Data for analysis:
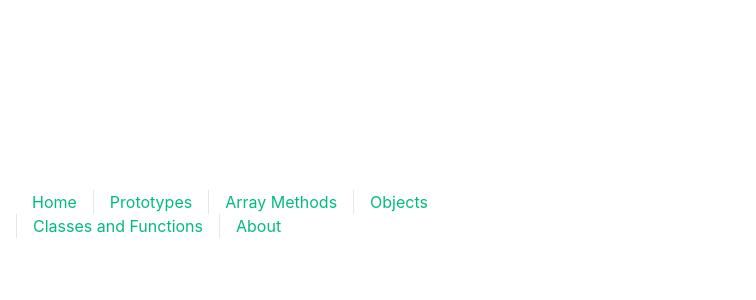
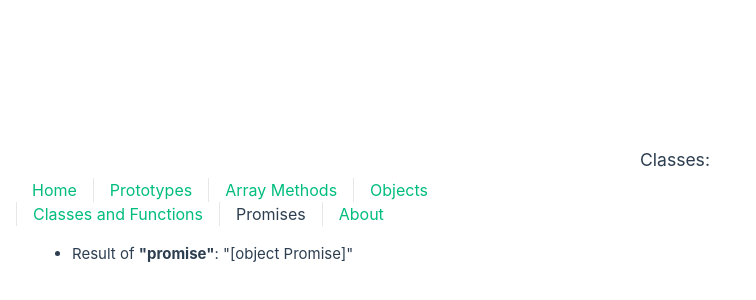
Before and after one commit to Bina288/js-research, a Vue app: page /promises in a window 1280 px wide. Shown: the part 194-494 px from the top of the page, without its empty margins (0-756 px from the left). Built offline with nearby package versions, Linux system fonts and the light colour scheme.

Commit message:
Prepare to study promises

```diff
--- a/src/App.vue
+++ b/src/App.vue
@@ -11,6 +11,7 @@ import { RouterLink, RouterView } from 'vue-router'
         <RouterLink to="/arrayMethods">Array Methods</RouterLink>
         <RouterLink to="/objects">Objects</RouterLink>
         <RouterLink to="/classes">Classes and Functions</RouterLink>
+        <RouterLink to="/promises">Promises</RouterLink>
         <RouterLink to="/about">About</RouterLink>
       </nav>
     </div>
--- /dev/null
+++ b/src/features/promises.js
@@ -0,0 +1,13 @@
+import safeToString from '@/composables/safeToString'
+
+let promise = new Promise(function (resolve, reject) {
+  setTimeout(() => resolve('done'), 3000)
+})
+console.log(promise)
+const result = {
+  promise,
+}
+
+export default {
+  result,
+}
--- a/src/router/index.js
+++ b/src/router/index.js
@@ -37,6 +37,11 @@ const router = createRouter({
       name: 'classes',
       component: () => import('../views/ClassesView.vue'),
     },
+    {
+      path: '/promises',
+      name: 'promises',
+      component: () => import('../views/PromiseView.vue'),
+    },
   ],
 })
 
--- /dev/null
+++ b/src/views/PromiseView.vue
@@ -0,0 +1,7 @@
+<template>
+  <view-component :result="promises.result">Classes:</view-component>
+</template>
+<script setup>
+import promises from '@/features/promises'
+import ViewComponent from '../components/ViewComponent.vue'
+</script>
```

Task details:
Exclude every picture and copy the remaining data exactly.

Expected answer:
Before and after one commit to Bina288/js-research, a Vue app: page /promises in a window 1280 px wide. Shown: the part 194-494 px from the top of the page, without its empty margins (0-756 px from the left). Built offline with nearby package versions, Linux system fonts and the light colour scheme.

Commit message:
Prepare to study promises

```diff
--- a/src/App.vue
+++ b/src/App.vue
@@ -11,6 +11,7 @@ import { RouterLink, RouterView } from 'vue-router'
         <RouterLink to="/arrayMethods">Array Methods</RouterLink>
         <RouterLink to="/objects">Objects</RouterLink>
         <RouterLink to="/classes">Classes and Functions</RouterLink>
+        <RouterLink to="/promises">Promises</RouterLink>
         <RouterLink to="/about">About</RouterLink>
       </nav>
     </div>
--- /dev/null
+++ b/src/features/promises.js
@@ -0,0 +1,13 @@
+import safeToString from '@/composables/safeToString'
+
+let promise = new Promise(function (resolve, reject) {
+  setTimeout(() => resolve('done'), 3000)
+})
+console.log(promise)
+const result = {
+  promise,
+}
+
+export default {
+  result,
+}
--- a/src/router/index.js
+++ b/src/router/index.js
@@ -37,6 +37,11 @@ const router = createRouter({
       name: 'classes',
       component: () => import('../views/ClassesView.vue'),
     },
+    {
+      path: '/promises',
+      name: 'promises',
+      component: () => import('../views/PromiseView.vue'),
+    },
   ],
 })
 
--- /dev/null
+++ b/src/views/PromiseView.vue
@@ -0,0 +1,7 @@
+<template>
+  <view-component :result="promises.result">Classes:</view-component>
+</template>
+<script setup>
+import promises from '@/features/promises'
+import ViewComponent from '../components/ViewComponent.vue'
+</script>
```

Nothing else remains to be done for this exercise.